Putting together a poetry collection is like arranging a mosaic. You are working with existing pieces rather than drafting something new. I had roughly a hundred published poems from twenty years of writing. The poems seemed to fall into several groups. Places were important and indirectly established a chronology: there were poems about Dawlish, the seaside town in Devon where I grew up; I’d moved to London in search of a career; my wife is German and several of my poems were about my growing love of the German landscape and culture; in recent years we had bought a house in Margate, another seaside town but a far more impoverished one than Dawlish.
Alongside the poems involving places, there were recurrent themes.
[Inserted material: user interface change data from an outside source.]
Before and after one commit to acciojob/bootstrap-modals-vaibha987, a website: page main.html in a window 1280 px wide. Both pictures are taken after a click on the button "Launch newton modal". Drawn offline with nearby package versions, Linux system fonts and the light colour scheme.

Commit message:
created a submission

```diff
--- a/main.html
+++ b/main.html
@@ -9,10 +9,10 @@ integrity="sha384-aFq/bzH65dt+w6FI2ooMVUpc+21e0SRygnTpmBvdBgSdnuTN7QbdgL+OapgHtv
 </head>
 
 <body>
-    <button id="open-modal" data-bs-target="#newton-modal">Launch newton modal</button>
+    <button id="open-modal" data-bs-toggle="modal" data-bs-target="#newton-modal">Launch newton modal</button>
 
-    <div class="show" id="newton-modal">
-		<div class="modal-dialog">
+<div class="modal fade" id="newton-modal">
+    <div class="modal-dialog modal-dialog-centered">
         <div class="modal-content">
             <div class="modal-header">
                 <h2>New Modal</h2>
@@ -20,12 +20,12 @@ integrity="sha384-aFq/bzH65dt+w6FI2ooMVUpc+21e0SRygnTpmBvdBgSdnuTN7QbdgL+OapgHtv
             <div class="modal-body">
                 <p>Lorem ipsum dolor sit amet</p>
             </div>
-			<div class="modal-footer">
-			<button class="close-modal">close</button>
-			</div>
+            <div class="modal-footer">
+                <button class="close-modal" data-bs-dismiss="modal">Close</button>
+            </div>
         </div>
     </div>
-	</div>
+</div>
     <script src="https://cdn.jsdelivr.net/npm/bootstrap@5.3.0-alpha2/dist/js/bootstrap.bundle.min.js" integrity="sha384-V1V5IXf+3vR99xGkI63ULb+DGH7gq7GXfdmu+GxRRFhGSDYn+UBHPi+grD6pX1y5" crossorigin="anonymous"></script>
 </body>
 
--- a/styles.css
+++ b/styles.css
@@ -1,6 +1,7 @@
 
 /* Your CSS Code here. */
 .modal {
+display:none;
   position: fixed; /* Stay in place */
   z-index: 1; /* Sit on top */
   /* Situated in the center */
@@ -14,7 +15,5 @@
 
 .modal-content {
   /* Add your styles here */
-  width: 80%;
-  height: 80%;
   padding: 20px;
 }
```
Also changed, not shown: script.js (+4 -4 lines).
Several poems were about the theatre (I had worked as a theatre usher for both the Royal Shakespeare Company and the National Theatre). There were poems about the minor dishonesties of social behaviour, inspired by Thomas Hardy’s Satires of Circumstance (1914), which I hoped were witty. There were poems about love, depression and paintings. I excluded about twenty poems because they duplicated things that were said better in another place, or they had lines I no longer liked. Initially, I planned to end the collection with the sequence of love poems as a final ‘cry from the heart’. I’m glad I changed my mind and put the love poems in the middle; they now seem like an important part of the whole rather than a wayward digression in the last few pages or a makeweight brought in to plump out an otherwise skinny book.
My title, The Status of the Cat, came from a section of poems involving cats. I am not a cat fanatic, likely to appear in future author photos clutching an embarrassed feline, but my book is about survival; cats proverbially have nine lives and always lands on his feet, they make good role models. The book came out in February 2014. It continues to prowl the bookshops while I have moved on to the next of my nine lives.